Last night I had the pleasure of attending a DJ set by the esteemed DJ Krush at the Bowery Ballroom. A few months ago, I got to see him with Method of Defiance, the atmospheric-nerd-core supergroup featuring Bill Laswell, Bernie Worrell, and others. Zorn was there. The crowd was a mite thin for my druthers, but, you know, that’s avant hip-hop for ya.
The more recent experience held many moments of nostalgia. Specifically, I was reminded of those days in the mid-to-late 1990s when hip-hop was creatively suffocated by an industry that preferred glorified tales of violence and the publicizing of bitchy artist in-fighting to producing culturally relevant records. Underground dance parties became prominent as DJs sought venues for experimentation, and huge crowds sought fresh beats and groovy drugs. One fed the other, I suppose. Charged with youth, illicit experiences and perhaps some chemical enhancement, we learned to go all night, and that making a dance floor happen was everyone’s responsibility.
Many of these underground DJs inspired the visceral, psychedelic sounds that informed the best hip-hop of the early oughts. I’m always happy to recall the many wonderful experiences of my former days as a drum-n-bass/jungalist, and am grateful that the underground beats scene has been around to keep progressive sonic collage alive while the big players continue to annoy us with mediocre hype.
Krush himself straddles that grey area between DJ Shadow (he played some tracks from groundbreaking works such as Entroducing and the mysterious Private Press) and Susumu Yakota. There is a tenderness, a dark interior space, like wandering through the forest of the Soul. Krush is noted for his use of both sound samples from the natural world and traditional instruments in free-jazz inspired fills. He creates a spontaneous symphony of scratches, layered drums and rhythm textures that have a distinctly narrative feel. It is the cold, interior world of sorrow without self-absorption, isolation without hopelessness, a landscape of dreams and hauntings, occasionally punctuated by frenetic beats and looming, cracked bass figures.

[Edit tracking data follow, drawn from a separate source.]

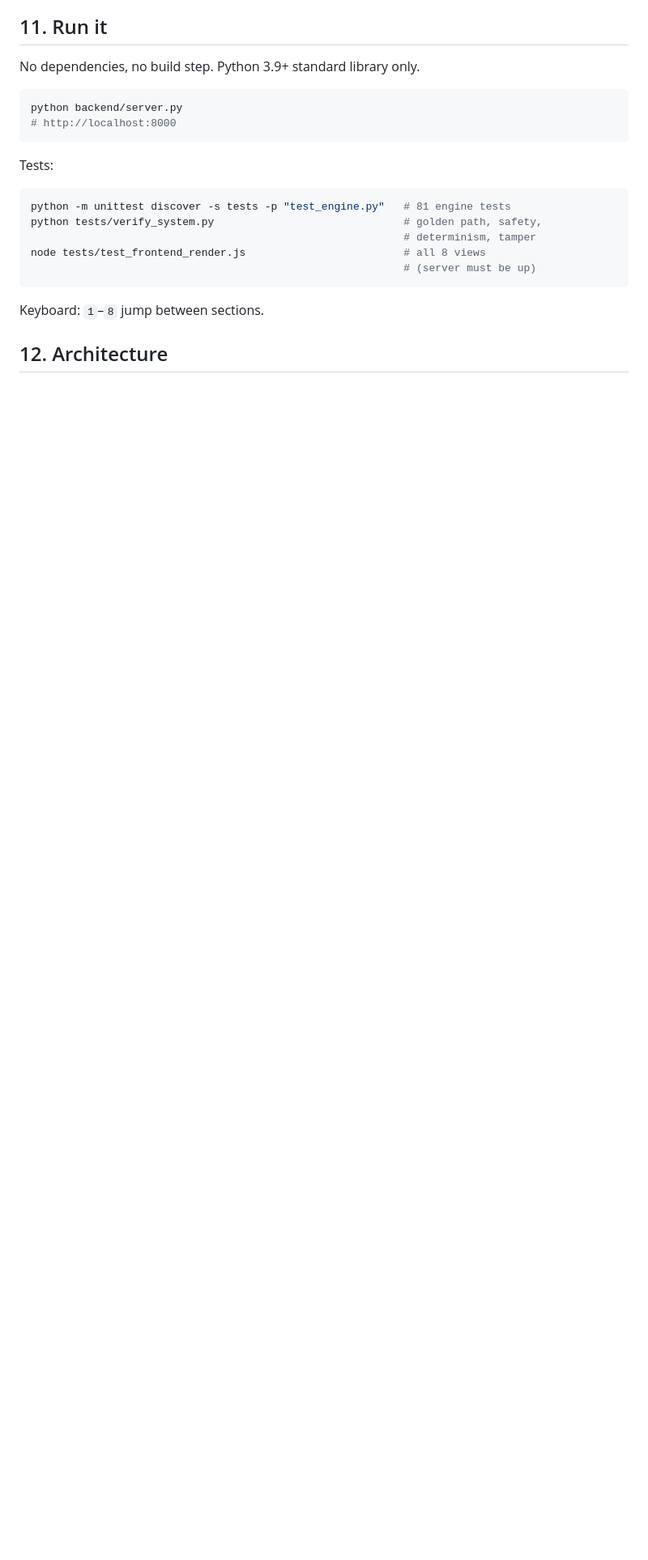
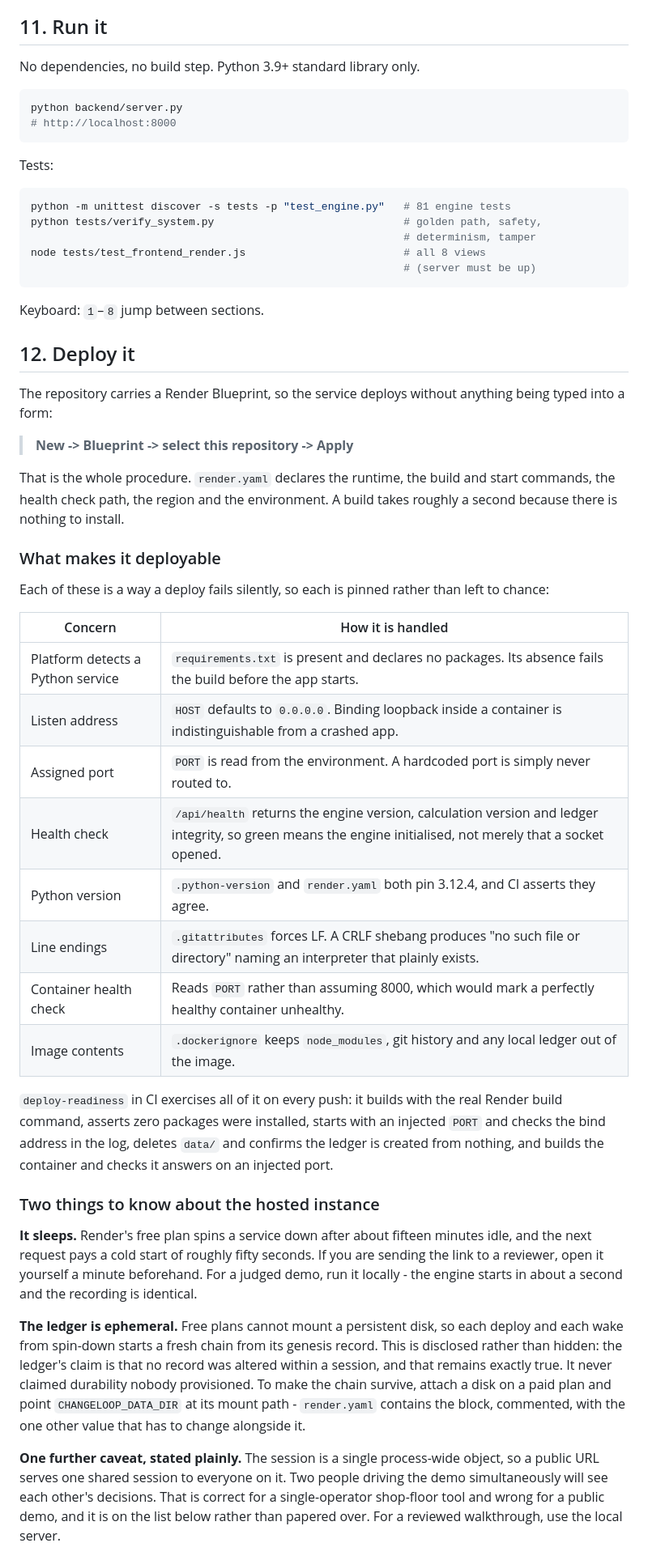
Before and after one commit to shoryamittal/Changeloop-water-intelligence-, a Markdown page: README.md, the part around one of its changes. Shown at 81% size. Rendered like a GitHub page; blank space fills up the shorter version.

Commit message:
docs: how to deploy it, and the two caveats a reviewer should hear first
Adds a deployment section: the Blueprint procedure in one line, a table
of each silent-failure mode and how it is pinned, and what CI checks on
every push.

Three caveats stated rather than discovered. The free plan sleeps after
fifteen minutes and pays a fifty-second cold start, so open the link
before sending it. The ledger is ephemeral because free plans cannot
mount a disk, which does not weaken what the chain claims but does mean
each deploy starts fresh. And the session is a single process-wide
object, so a public URL serves one shared session - correct for a
single-operator shop-floor tool, wrong for a public demo, and on the
limitations list rather than papered over.

Co-Authored-By: Claude Opus 5 <noreply@anthropic.com>

```diff
--- a/README.md
+++ b/README.md
@@ -269,4 +269,60 @@ node tests/test_frontend_render.js                         # all 8 views
 
 Keyboard: `1`–`8` jump between sections.
 
-## 12. Architecture
+## 12. Deploy it
+
+The repository carries a Render Blueprint, so the service deploys without
+anything being typed into a form:
+
+> **New -> Blueprint -> select this repository -> Apply**
+
+That is the whole procedure. `render.yaml` declares the runtime, the build
+and start commands, the health check path, the region and the environment.
+A build takes roughly a second because there is nothing to install.
+
+### What makes it deployable
+
+Each of these is a way a deploy fails silently, so each is pinned rather
+than left to chance:
+
+| Concern | How it is handled |
+|---|---|
+| Platform detects a Python service | `requirements.txt` is present and declares no packages. Its absence fails the build before the app starts. |
+| Listen address | `HOST` defaults to `0.0.0.0`. Binding loopback inside a container is indistinguishable from a crashed app. |
+| Assigned port | `PORT` is read from the environment. A hardcoded port is simply never routed to. |
+| Health check | `/api/health` returns the engine version, calculation version and ledger integrity, so green means the engine initialised, not merely that a socket opened. |
+| Python version | `.python-version` and `render.yaml` both pin 3.12.4, and CI asserts they agree. |
+| Line endings | `.gitattributes` forces LF. A CRLF shebang produces "no such file or directory" naming an interpreter that plainly exists. |
+| Container health check | Reads `PORT` rather than assuming 8000, which would mark a perfectly healthy container unhealthy. |
+| Image contents | `.dockerignore` keeps `node_modules`, git history and any local ledger out of the image. |
+
+`deploy-readiness` in CI exercises all of it on every push: it builds with
+the real Render build command, asserts zero packages were installed, starts
+with an injected `PORT` and checks the bind address in the log, deletes
+`data/` and confirms the ledger is created from nothing, and builds the
+container and checks it answers on an injected port.
+
+### Two things to know about the hosted instance
+
+**It sleeps.** Render's free plan spins a service down after about fifteen
+minutes idle, and the next request pays a cold start of roughly fifty
+seconds. If you are sending the link to a reviewer, open it yourself a
+minute beforehand. For a judged demo, run it locally - the engine starts in
+about a second and the recording is identical.
+
+**The ledger is ephemeral.** Free plans cannot mount a persistent disk, so
+each deploy and each wake from spin-down starts a fresh chain from its
+genesis record. This is disclosed rather than hidden: the ledger's claim is
+that no record was altered within a session, and that remains exactly true.
+It never claimed durability nobody provisioned. To make the chain survive,
+attach a disk on a paid plan and point `CHANGELOOP_DATA_DIR` at its mount
+path - `render.yaml` contains the block, commented, with the one other value
+that has to change alongside it.
+
+**One further caveat, stated plainly.** The session is a single process-wide
+object, so a public URL serves one shared session to everyone on it. Two
+people driving the demo simultaneously will see each other's decisions. That
+is correct for a single-operator shop-floor tool and wrong for a public
+demo, and it is on the list below rather than papered over. For a reviewed
+walkthrough, use the local server.
+
```
Also changed, not shown: other parts of README.md (+25 -3 lines).
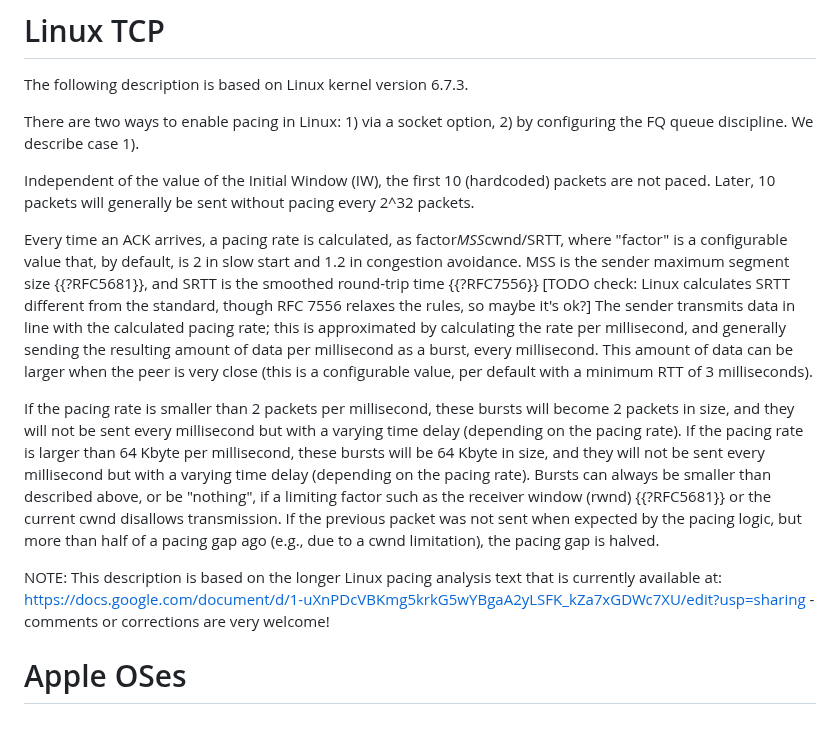
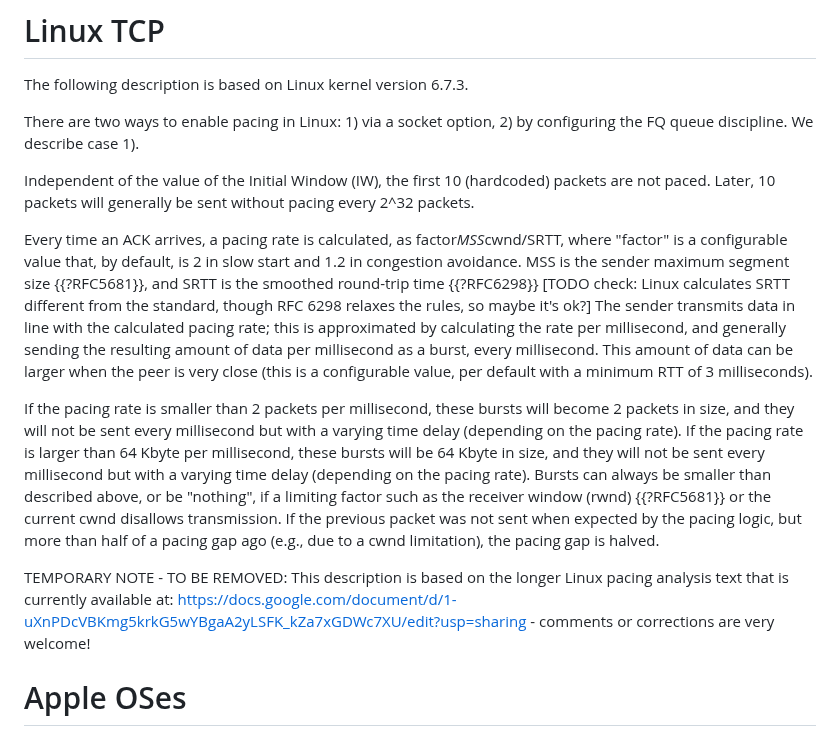
Before and after one commit to mwelzl/draft-iccrg-pacing, a Markdown page: draft-welzl-iccrg-pacing.md, the part around the change. GitHub-like rendering.

```diff
--- a/draft-welzl-iccrg-pacing.md
+++ b/draft-welzl-iccrg-pacing.md
@@ -81,7 +81,7 @@ There are two ways to enable pacing in Linux: 1) via a socket option, 2) by conf
 
 Independent of the value of the Initial Window (IW), the first 10 (hardcoded) packets are not paced. Later, 10 packets will generally be sent without pacing every 2^32 packets.
 
-Every time an ACK arrives, a pacing rate is calculated, as factor*MSS*cwnd/SRTT, where "factor" is a configurable value that, by default, is 2 in slow start and 1.2 in congestion avoidance. MSS is the sender maximum segment size {{?RFC5681}}, and SRTT is the smoothed round-trip time {{?RFC7556}} [TODO check: Linux calculates SRTT different from the standard, though RFC 7556 relaxes the rules, so maybe it's ok?]
+Every time an ACK arrives, a pacing rate is calculated, as factor*MSS*cwnd/SRTT, where "factor" is a configurable value that, by default, is 2 in slow start and 1.2 in congestion avoidance. MSS is the sender maximum segment size {{?RFC5681}}, and SRTT is the smoothed round-trip time {{?RFC6298}} [TODO check: Linux calculates SRTT different from the standard, though RFC 6298 relaxes the rules, so maybe it's ok?]
 The sender transmits data in line with the calculated pacing rate; this is approximated by calculating the rate per millisecond, and generally sending the resulting amount of data per millisecond as a burst, every millisecond. This amount of data can be larger when the peer is very close (this is a configurable value, per default with a minimum RTT of 3 milliseconds).
 
 If the pacing rate is smaller than 2 packets per millisecond, these bursts will become 2 packets in size, and they will not be sent every millisecond but with a varying time delay (depending on the pacing rate).
@@ -89,7 +89,7 @@ If the pacing rate is larger than 64 Kbyte per millisecond, these bursts will be
 Bursts can always be smaller than described above, or be "nothing", if a limiting factor such as the receiver window (rwnd) {{?RFC5681}} or the current cwnd disallows transmission.
 If the previous packet was not sent when expected by the pacing logic, but more than half of a pacing gap ago (e.g., due to a cwnd limitation), the pacing gap is halved.
 
-NOTE: This description is based on the longer Linux pacing analysis text that is currently available at: https://docs.google.com/document/d/1-uXnPDcVBKmg5krkG5wYBgaA2yLSFK_kZa7xGDWc7XU/edit?usp=sharing  - comments or corrections are very welcome!
+TEMPORARY NOTE - TO BE REMOVED: This description is based on the longer Linux pacing analysis text that is currently available at: https://docs.google.com/document/d/1-uXnPDcVBKmg5krkG5wYBgaA2yLSFK_kZa7xGDWc7XU/edit?usp=sharing  - comments or corrections are very welcome!
 
 
 # Apple OSes
```
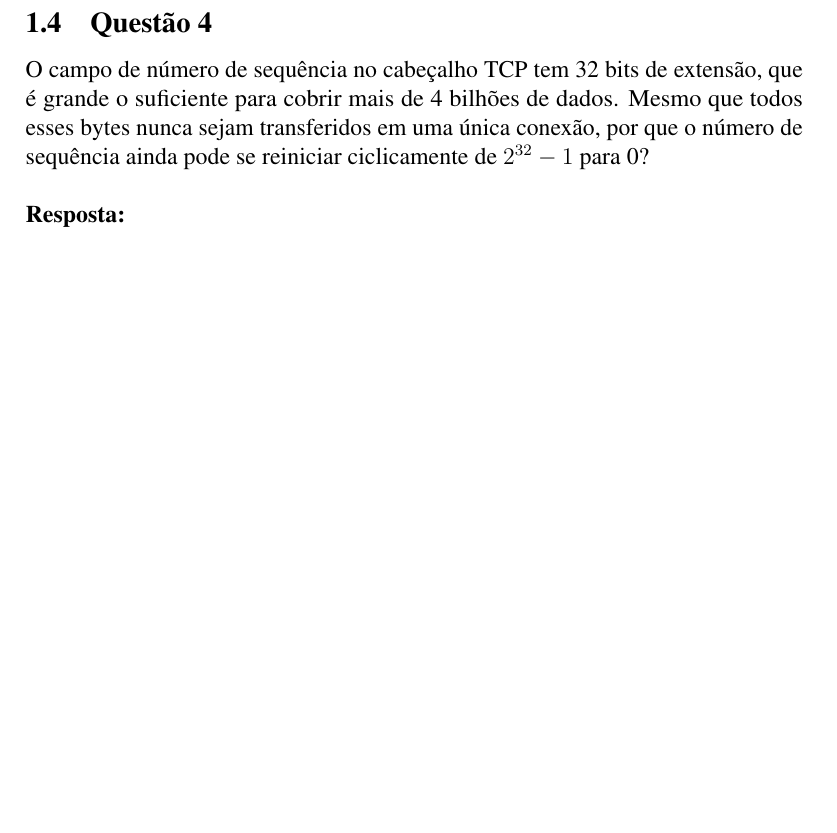
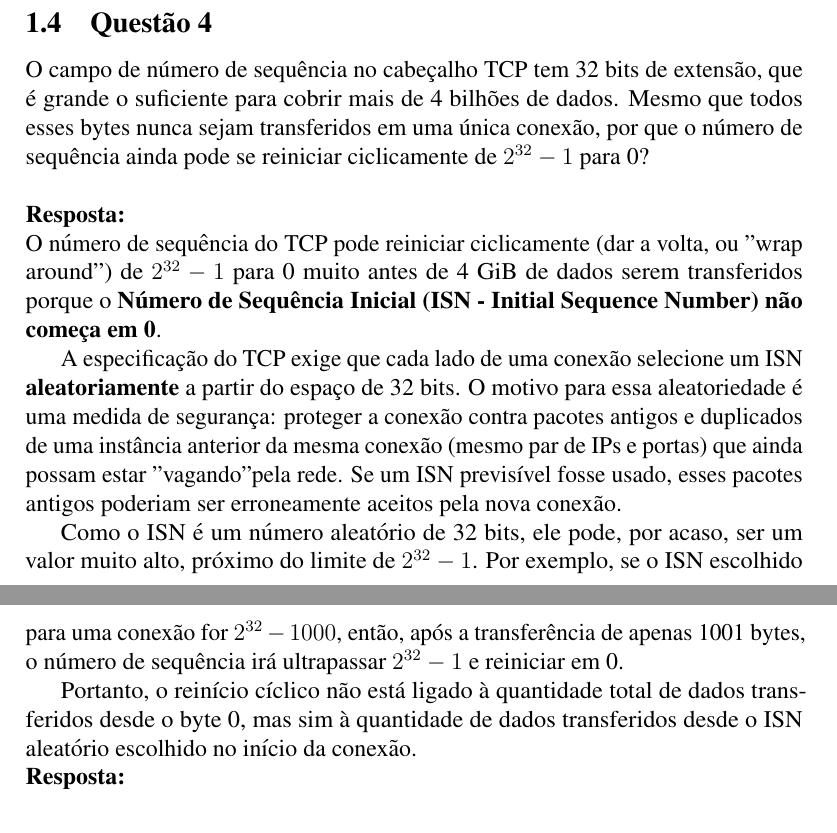
Before and after one commit to grigacci/redes-tcp-ip-ufmg-25-1, a LaTeX document (ed5/main5.tex, which reads ed5/sections/questoes.tex): part of page 10 of 11 before the commit and two parts of pages 11 and 12 of 12 after it, the two joined at a grey line, cut so that both start at the same text, the shorter picture padded with empty space. Compiled offline with pdfLaTeX.

Commit message:
Respondendo 3 e 4

```diff
--- a/ed5/sections/questoes.tex
+++ b/ed5/sections/questoes.tex
@@ -160,3 +174,12 @@ ciclicamente de $2^{32}-1$ para 0?\\
+\noindent
+\textbf{Resposta:} \\
+O número de sequência do TCP pode reiniciar ciclicamente (dar a volta, ou "wrap around") de $2^{32}-1$ para 0 muito antes de 4 GiB de dados serem transferidos porque o \textbf{Número de Sequência Inicial (ISN - Initial Sequence Number) não começa em 0}.
+
+A especificação do TCP exige que cada lado de uma conexão selecione um ISN \textbf{aleatoriamente} a partir do espaço de 32 bits.  O motivo para essa aleatoriedade é uma medida de segurança: proteger a conexão contra pacotes antigos e duplicados de uma instância anterior da mesma conexão (mesmo par de IPs e portas) que ainda possam estar "vagando" pela rede.  Se um ISN previsível fosse usado, esses pacotes antigos poderiam ser erroneamente aceitos pela nova conexão.
+
+Como o ISN é um número aleatório de 32 bits, ele pode, por acaso, ser um valor muito alto, próximo do limite de $2^{32}-1$. Por exemplo, se o ISN escolhido para uma conexão for $2^{32}-1000$, então, após a transferência de apenas 1001 bytes, o número de sequência irá ultrapassar $2^{32}-1$ e reiniciar em 0.
+
+Portanto, o reinício cíclico não está ligado à quantidade total de dados transferidos desde o byte 0, mas sim à quantidade de dados transferidos desde o ISN aleatório escolhido no início da conexão.
 
 \noindent
 \textbf{Resposta:}
```
Also changed, not shown: ed5/sections/questoes.tex (16 more changed lines).
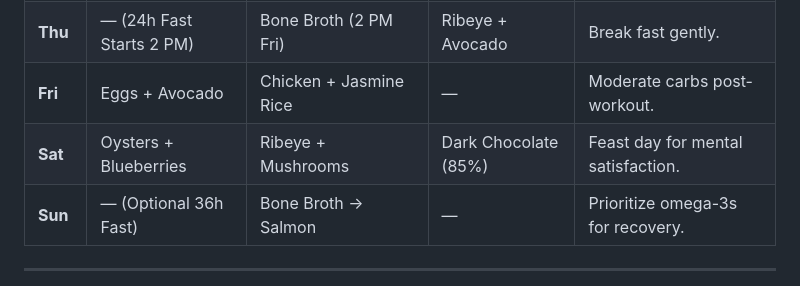
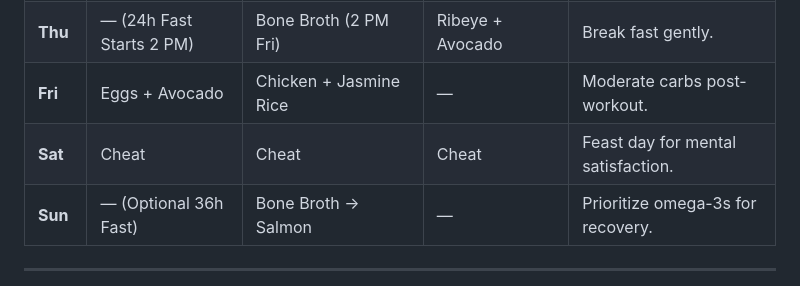
Before and after one commit to shane-wright/weaver-tools, a Markdown page: clipboard/re-health.md, the part around the change. GitHub-like rendering.

Commit message:
Update re-health.md
fixed Saturday in schedule

```diff
--- a/clipboard/re-health.md
+++ b/clipboard/re-health.md
@@ -247,7 +247,7 @@ Here’s your **full weekly schedule** (adjusted to your 24-hour fast from **Thu
 | **Wed**  | — (Fasted)               | Bison + Pineapple        | Sardines + Squash        | Glycogen replenishment.               |
 | **Thu**  | — (24h Fast Starts 2 PM) | Bone Broth (2 PM Fri)    | Ribeye + Avocado         | Break fast gently.                    |
 | **Fri**  | Eggs + Avocado           | Chicken + Jasmine Rice   | —                       | Moderate carbs post-workout.          |
-| **Sat**  | Oysters + Blueberries    | Ribeye + Mushrooms       | Dark Chocolate (85%)     | Feast day for mental satisfaction.     |
+| **Sat**  | Cheat    | Cheat      | Cheat     | Feast day for mental satisfaction.     |
 | **Sun**  | — (Optional 36h Fast)    | Bone Broth → Salmon      | —                       | Prioritize omega-3s for recovery.     |
 
 ---
```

At the same time, Krush is firmly rooted in the hip-hop tradition. He was instantly inspired to become a musician having seen Wild Style, shortly after which he abandoned his brief fling with the Japanese mafia. The mesmerizing tones of Krush’s soothing and downtempo set gave way to some choice vocal tracks from the Pharcyde, Cypress Hill and others. Over the years, Krush’s work with some of the finest MCs around has gotten many dance floors greasy, and last night’s crowd of sonic-soaked beat nerds were no exception. Essentially, it was an evening to listen, to be moved from the inside out and the perfect scene for a dark January evening.
I look forward to what Krush comes up with next, as his productions are always transportive and engaging. Certainly, I’ll make the effort to see him mix live at any opportunity. I don’t want to understand why the forest is dark and haunted, but I still want to wander through it. So I’m glad that Krush scatters beat-heavy breadcrumbs along that spooky moonlit path. I will leave you with one of my favorite tracks: